[AVAILABLE RECORDS Boundary: Start]
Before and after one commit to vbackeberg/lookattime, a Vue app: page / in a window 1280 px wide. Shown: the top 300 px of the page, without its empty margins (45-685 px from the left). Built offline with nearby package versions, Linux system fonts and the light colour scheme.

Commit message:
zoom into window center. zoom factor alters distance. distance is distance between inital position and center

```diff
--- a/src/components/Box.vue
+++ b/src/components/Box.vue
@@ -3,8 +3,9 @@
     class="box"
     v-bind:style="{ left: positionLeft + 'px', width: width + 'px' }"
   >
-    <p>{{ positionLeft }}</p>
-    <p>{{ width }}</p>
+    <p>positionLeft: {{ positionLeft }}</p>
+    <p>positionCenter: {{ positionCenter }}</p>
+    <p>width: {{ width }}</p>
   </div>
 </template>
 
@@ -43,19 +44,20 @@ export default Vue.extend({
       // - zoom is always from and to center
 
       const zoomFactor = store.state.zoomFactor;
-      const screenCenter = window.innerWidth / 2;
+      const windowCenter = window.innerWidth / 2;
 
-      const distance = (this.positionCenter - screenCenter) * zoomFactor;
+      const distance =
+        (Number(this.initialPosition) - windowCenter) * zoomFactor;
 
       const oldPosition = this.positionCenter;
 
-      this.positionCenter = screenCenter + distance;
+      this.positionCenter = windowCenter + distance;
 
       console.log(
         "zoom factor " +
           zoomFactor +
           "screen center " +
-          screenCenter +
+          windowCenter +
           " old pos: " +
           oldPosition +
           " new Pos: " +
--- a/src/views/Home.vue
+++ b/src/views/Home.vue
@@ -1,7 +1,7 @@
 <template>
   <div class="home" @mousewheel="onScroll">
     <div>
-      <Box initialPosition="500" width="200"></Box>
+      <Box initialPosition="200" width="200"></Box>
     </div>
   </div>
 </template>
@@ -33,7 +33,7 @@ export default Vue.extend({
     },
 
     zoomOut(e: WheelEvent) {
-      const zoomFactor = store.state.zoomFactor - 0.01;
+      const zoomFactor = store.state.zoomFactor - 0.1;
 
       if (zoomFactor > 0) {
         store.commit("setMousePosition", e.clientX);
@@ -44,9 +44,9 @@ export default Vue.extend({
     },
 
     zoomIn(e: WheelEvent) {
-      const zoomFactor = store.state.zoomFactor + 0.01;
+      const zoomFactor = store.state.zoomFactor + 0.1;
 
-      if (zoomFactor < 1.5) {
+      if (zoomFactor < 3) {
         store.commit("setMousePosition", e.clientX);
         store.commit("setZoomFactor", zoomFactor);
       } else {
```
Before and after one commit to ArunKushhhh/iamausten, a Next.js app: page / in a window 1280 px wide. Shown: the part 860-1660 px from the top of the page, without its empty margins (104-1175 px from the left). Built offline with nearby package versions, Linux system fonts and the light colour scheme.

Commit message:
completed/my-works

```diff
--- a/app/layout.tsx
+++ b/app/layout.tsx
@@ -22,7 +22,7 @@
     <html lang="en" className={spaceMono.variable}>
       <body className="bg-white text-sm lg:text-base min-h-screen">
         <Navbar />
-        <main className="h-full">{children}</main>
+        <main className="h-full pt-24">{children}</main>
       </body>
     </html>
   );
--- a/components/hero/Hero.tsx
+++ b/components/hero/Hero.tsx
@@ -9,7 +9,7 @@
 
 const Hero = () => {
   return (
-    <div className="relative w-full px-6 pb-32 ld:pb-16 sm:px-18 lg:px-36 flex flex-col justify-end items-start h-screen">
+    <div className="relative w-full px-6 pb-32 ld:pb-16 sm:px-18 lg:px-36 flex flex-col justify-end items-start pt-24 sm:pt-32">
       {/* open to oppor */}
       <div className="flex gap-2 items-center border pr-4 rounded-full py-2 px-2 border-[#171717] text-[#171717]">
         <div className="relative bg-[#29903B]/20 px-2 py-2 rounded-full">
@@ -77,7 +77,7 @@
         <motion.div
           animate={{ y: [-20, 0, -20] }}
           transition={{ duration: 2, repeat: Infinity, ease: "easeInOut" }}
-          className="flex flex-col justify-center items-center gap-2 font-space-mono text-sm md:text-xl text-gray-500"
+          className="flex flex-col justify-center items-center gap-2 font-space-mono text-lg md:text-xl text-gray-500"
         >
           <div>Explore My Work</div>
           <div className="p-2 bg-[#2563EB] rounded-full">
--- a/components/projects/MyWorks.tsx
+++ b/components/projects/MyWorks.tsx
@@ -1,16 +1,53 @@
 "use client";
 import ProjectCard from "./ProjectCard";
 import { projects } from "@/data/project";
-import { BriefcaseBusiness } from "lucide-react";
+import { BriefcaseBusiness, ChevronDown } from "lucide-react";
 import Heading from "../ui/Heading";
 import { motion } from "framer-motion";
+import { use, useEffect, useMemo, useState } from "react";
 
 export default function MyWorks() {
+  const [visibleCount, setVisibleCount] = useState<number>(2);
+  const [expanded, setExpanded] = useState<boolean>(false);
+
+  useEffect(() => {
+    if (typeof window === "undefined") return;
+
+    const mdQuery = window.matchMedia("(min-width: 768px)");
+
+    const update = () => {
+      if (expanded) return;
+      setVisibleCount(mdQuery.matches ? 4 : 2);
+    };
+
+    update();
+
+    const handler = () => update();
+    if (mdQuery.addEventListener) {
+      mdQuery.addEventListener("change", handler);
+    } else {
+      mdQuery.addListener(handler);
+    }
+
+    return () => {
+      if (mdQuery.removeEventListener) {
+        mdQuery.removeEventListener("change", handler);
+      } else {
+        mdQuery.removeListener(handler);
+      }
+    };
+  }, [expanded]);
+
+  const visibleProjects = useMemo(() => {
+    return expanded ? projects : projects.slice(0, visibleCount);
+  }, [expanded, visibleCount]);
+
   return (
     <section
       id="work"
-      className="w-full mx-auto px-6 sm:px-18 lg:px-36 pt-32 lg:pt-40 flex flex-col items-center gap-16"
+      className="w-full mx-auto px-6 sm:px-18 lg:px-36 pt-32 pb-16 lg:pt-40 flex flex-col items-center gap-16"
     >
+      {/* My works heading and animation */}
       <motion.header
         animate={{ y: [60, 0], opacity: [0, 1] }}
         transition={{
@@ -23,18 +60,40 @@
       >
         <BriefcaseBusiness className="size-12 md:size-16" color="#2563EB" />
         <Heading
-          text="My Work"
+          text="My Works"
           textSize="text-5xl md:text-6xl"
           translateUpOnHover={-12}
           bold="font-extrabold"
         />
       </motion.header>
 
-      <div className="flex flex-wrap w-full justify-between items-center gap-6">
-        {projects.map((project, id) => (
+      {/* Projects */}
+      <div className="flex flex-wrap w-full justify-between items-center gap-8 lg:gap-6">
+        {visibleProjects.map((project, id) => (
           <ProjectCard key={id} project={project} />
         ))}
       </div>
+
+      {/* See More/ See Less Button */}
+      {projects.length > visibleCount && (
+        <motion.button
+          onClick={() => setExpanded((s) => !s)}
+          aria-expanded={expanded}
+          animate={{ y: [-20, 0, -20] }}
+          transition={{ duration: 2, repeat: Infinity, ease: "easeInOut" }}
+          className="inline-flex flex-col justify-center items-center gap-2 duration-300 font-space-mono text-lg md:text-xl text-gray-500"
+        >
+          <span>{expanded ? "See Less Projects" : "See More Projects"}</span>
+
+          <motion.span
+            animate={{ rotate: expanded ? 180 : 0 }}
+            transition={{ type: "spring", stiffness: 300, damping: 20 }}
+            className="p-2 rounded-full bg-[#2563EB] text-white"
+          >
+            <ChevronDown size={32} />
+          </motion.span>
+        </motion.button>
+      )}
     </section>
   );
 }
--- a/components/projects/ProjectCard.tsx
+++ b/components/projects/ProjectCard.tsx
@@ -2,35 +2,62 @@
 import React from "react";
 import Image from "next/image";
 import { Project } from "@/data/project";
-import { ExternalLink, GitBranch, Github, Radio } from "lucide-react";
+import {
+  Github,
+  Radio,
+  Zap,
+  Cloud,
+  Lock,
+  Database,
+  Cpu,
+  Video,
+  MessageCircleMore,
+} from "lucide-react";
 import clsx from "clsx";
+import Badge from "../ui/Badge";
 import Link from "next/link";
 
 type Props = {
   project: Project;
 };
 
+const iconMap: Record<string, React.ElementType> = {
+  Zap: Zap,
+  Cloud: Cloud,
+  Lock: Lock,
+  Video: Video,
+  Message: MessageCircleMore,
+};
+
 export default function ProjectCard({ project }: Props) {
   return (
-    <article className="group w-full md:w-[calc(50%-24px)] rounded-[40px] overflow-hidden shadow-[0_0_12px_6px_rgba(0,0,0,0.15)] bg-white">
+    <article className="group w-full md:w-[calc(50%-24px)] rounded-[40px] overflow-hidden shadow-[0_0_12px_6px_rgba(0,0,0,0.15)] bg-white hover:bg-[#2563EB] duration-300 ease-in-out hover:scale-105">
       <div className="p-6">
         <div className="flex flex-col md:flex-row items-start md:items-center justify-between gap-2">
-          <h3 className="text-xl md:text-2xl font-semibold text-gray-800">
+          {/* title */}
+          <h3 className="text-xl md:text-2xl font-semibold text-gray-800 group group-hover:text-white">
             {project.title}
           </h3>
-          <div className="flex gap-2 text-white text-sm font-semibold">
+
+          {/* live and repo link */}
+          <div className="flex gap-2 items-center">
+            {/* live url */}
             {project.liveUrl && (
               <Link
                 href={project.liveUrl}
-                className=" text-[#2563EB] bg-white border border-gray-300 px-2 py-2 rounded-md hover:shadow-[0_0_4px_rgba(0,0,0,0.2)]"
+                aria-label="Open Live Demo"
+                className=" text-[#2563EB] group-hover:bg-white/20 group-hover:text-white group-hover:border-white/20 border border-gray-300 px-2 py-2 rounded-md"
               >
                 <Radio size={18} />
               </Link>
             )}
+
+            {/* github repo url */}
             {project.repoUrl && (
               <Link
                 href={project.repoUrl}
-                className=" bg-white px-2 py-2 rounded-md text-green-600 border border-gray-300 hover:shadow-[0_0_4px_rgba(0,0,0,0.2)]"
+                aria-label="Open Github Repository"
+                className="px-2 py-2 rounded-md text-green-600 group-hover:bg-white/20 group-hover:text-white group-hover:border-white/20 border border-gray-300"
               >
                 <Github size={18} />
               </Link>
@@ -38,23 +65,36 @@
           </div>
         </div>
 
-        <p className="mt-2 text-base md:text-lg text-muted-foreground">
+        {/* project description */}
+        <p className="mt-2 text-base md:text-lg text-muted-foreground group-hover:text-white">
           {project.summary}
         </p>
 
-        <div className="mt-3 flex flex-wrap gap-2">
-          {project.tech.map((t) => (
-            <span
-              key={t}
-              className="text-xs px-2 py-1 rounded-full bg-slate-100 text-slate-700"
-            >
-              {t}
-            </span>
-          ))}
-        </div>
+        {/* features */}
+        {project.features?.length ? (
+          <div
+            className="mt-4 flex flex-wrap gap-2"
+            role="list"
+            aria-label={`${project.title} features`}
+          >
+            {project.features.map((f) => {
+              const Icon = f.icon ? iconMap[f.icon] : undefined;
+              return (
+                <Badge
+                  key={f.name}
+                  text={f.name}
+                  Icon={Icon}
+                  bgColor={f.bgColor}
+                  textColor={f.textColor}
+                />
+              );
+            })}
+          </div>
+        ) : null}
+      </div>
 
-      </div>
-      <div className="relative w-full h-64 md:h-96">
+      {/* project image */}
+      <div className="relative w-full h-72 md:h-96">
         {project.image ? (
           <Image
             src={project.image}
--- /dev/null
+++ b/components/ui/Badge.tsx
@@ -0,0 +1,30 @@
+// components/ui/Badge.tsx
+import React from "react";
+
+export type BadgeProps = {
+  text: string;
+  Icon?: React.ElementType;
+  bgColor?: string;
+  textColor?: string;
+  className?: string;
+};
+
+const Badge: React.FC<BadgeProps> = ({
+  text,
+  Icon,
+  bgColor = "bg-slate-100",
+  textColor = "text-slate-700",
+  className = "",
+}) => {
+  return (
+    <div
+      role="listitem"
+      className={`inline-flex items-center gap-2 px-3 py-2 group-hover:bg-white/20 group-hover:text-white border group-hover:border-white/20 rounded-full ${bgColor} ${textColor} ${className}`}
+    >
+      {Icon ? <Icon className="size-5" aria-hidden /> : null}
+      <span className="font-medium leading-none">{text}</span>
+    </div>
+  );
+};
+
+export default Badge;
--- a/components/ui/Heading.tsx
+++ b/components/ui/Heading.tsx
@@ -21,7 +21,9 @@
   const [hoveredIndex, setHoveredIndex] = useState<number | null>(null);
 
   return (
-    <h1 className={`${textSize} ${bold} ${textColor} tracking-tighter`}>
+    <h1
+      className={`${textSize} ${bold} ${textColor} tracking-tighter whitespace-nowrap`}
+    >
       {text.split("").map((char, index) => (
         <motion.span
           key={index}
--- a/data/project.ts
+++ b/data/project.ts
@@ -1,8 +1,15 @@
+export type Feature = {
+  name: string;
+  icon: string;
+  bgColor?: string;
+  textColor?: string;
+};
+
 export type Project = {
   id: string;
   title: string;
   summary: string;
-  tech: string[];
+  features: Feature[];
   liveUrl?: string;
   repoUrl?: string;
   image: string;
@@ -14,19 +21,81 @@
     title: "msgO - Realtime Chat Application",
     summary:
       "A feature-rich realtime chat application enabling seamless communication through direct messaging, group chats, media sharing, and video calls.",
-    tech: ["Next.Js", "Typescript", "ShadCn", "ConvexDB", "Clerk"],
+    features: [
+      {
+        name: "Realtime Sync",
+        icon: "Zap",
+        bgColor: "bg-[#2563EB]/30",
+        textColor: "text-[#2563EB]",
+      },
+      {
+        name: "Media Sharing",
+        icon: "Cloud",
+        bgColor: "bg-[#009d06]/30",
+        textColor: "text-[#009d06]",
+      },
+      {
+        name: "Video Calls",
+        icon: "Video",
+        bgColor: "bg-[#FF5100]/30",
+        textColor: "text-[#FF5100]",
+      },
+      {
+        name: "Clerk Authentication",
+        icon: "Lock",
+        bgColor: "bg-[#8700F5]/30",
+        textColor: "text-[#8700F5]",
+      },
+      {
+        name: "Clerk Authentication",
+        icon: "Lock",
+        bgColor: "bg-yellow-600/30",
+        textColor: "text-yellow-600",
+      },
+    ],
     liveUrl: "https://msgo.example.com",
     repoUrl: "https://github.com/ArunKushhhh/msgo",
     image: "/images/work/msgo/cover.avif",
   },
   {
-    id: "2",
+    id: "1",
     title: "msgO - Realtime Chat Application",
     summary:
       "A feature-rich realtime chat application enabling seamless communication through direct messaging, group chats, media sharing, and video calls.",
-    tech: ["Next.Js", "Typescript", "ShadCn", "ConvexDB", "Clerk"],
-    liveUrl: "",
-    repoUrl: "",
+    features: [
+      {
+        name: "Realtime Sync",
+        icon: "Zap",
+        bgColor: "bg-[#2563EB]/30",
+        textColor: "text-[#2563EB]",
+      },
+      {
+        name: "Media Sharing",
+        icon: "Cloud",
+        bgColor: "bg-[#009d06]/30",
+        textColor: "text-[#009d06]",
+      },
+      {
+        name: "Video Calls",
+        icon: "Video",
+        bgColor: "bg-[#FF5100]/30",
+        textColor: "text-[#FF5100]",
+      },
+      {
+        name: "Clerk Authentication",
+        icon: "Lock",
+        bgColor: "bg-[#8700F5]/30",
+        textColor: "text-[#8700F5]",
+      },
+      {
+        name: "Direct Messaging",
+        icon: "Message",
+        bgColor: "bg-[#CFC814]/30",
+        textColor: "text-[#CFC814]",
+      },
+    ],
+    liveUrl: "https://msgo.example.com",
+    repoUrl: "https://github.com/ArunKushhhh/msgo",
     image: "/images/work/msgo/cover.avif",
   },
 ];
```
[AVAILABLE RECORDS Boundary: End]
Only the lines above that include the word "default" belong in the answer; copy each one.

■ RESULT BELOW:
@@ -43,19 +44,20 @@ export default Vue.extend({
@@ -33,7 +33,7 @@ export default Vue.extend({
@@ -44,9 +44,9 @@ export default Vue.extend({
 export default function MyWorks() {
 export default function ProjectCard({ project }: Props) {
+export default Badge;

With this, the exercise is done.